Work instructions
Please give the number of lines in the material below that contain "Enrich", without further comment.

Extracted material
....

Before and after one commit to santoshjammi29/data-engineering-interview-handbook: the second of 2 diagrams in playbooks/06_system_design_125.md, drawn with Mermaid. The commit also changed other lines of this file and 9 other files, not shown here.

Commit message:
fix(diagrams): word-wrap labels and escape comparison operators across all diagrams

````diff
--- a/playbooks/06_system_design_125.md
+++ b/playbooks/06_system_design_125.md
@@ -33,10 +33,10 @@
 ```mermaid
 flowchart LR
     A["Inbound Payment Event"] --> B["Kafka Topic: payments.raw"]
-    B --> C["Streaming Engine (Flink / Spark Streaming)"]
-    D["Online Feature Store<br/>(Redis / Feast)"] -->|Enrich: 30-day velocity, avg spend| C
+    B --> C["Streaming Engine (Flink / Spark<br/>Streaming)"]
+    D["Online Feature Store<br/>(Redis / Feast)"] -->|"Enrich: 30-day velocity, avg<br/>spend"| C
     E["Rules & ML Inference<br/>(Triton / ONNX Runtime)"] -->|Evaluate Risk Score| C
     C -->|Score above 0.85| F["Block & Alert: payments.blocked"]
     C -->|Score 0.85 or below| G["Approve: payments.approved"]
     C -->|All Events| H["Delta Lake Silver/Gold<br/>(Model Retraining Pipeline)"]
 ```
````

....

Answer box
2